THE ZOE REPORT: How Estrogen Deficiency In Skin Could Be Affecting Your Entire Routine
You’re probably (definitely) familiar with estrogen as the main female reproductive hormone — you know, the one responsible for the growth of your boobs and the regulation of your period. But estrogen actually plays a big part in the health of your skin, too. As women age, estrogen levels drop, which precipitates menopause and something known as Estrogen Deficient Skin, or EDS for short. The signs your skin is lacking its favorite hormone? Dryness, dullness, fine lines… basically, all the markers of premature aging. In other words: A little extra estrogen may be all you need to maintain your youthful glow.
“Estrogen has a beneficial effect on the skin, enhancing wound healing and helping to promote skin hydration, along with collagen and elastin production,” Dr. Joshua Zeichner, a dermatologist at Zeichner Dermatology in New York City, confirms to The Zoe Report. “During the perimenopausal period, estrogen levels tend to decline in women.” The perimenopausal phase comes before menopause — sometimes, significantly before menopause. Perimenopause is most likely to start in your 40s, but has been shown to start in the 30s (and potentially, even earlier than that). Cue sagging, loss of moisture, and wrinkles.

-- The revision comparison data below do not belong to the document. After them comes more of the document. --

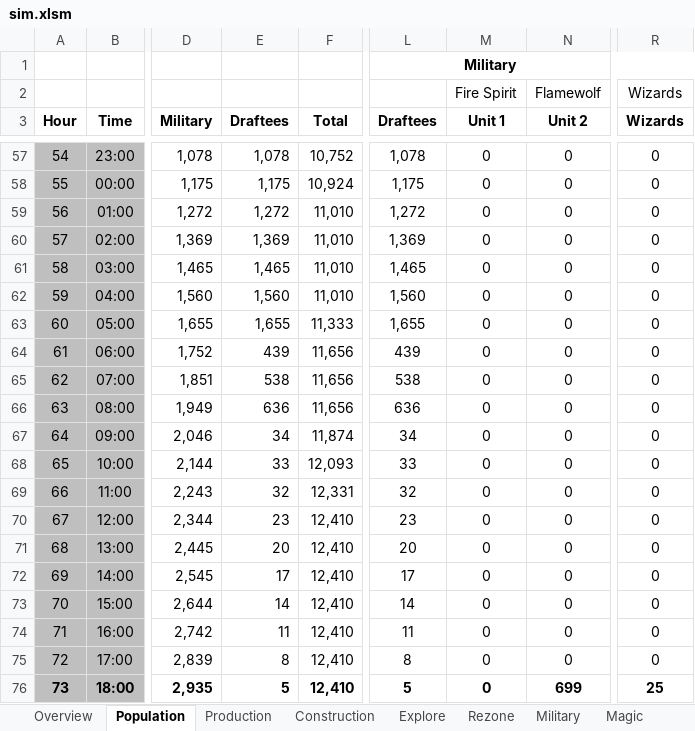
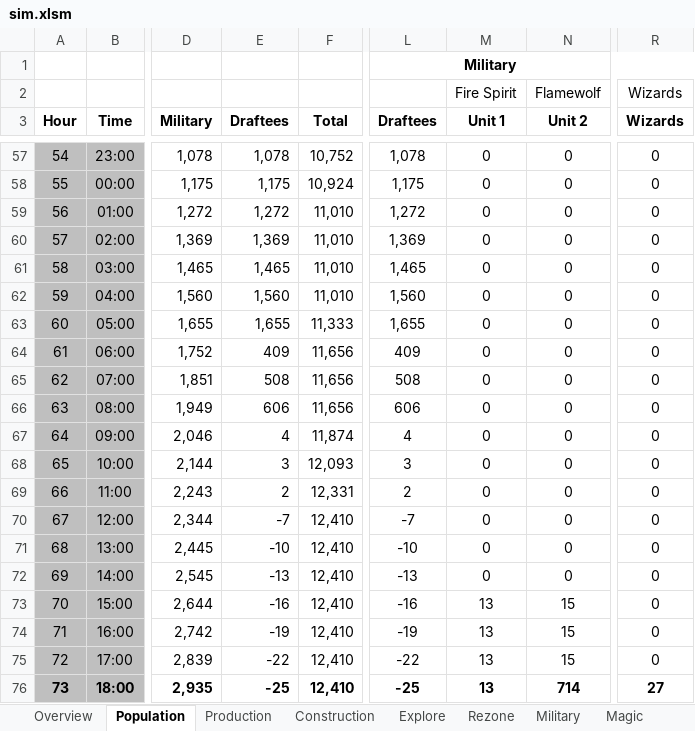
Before and after one commit to rxx/od_sim, an Excel workbook: data/sim.xlsm, sheet Population, drawn as a sheet; only a part is shown, gaps mark what is left out; values as stored, in another font and other column widths than the file's, no borders; conditional formats and table styles not drawn; the diff covers the shown part only; the diff names each change by its address in the sheet, - before the commit and + after, or states it on an @@ line.

Commit message:
train units

```diff
--- a/data/sim.xlsm (sheet Population)
+++ b/data/sim.xlsm (sheet Population)
-E64 (Draftees): 439
+E64 (Draftees): 409
-L64 (Draftees): 439
+L64 (Draftees): 409
-E65 (Draftees): 538
+E65 (Draftees): 508
-L65 (Draftees): 538
+L65 (Draftees): 508
-E66 (Draftees): 636
+E66 (Draftees): 606
-L66 (Draftees): 636
+L66 (Draftees): 606
-E67 (Draftees): 34
+E67 (Draftees): 4
-L67 (Draftees): 34
+L67 (Draftees): 4
-E68 (Draftees): 33
+E68 (Draftees): 3
-L68 (Draftees): 33
+L68 (Draftees): 3
-E69 (Draftees): 32
+E69 (Draftees): 2
-L69 (Draftees): 32
+L69 (Draftees): 2
-E70 (Draftees): 23
+E70 (Draftees): -7
-L70 (Draftees): 23
+L70 (Draftees): -7
-E71 (Draftees): 20
+E71 (Draftees): -10
-L71 (Draftees): 20
+L71 (Draftees): -10
-E72 (Draftees): 17
+E72 (Draftees): -13
-L72 (Draftees): 17
+L72 (Draftees): -13
-E73 (Draftees): 14
+E73 (Draftees): -16
-L73 (Draftees): 14
+L73 (Draftees): -16
-M73:M76 (Unit 1): 0
+M73:M76 (Unit 1): 13
-N73:N75 (Unit 2): 0
+N73:N75 (Unit 2): 15
-E74 (Draftees): 11
+E74 (Draftees): -19
-L74 (Draftees): 11
+L74 (Draftees): -19
-E75 (Draftees): 8
+E75 (Draftees): -22
-L75 (Draftees): 8
+L75 (Draftees): -22
-E76 (Draftees): 5
+E76 (Draftees): -25
-L76 (Draftees): 5
+L76 (Draftees): -25
-N76 (Unit 2): 699
+N76 (Unit 2): 714
-R76 (Wizards): 25
+R76 (Wizards): 27
```
Also changed, not shown: 300 edited cells elsewhere in this sheet, sheet Military, sheet Explore, sheet Production, sheet Imps, sheet Rezone, sheet Construction, 1 more sheet, 1 other file.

So, how can you tell if you’re dealing with run-of-the-mill aging or EDS? First of all, your age is a factor — the issue primarily affects women in their late 30s and beyond. “Women may be experiencing EDS if they notice their moisturizer is no longer working, their skin has lost its ‘glow,’ or they may have more [creases] around their eyes, lips, and nose,” a representative for Emepelle, a skincare brand focused on treating EDS symptoms, adds in an email to TZR. If you want to know for sure if you’re estrogen-deficient, Dr. Zeichner suggests asking your doctor about a specialized blood test to detect hormone levels.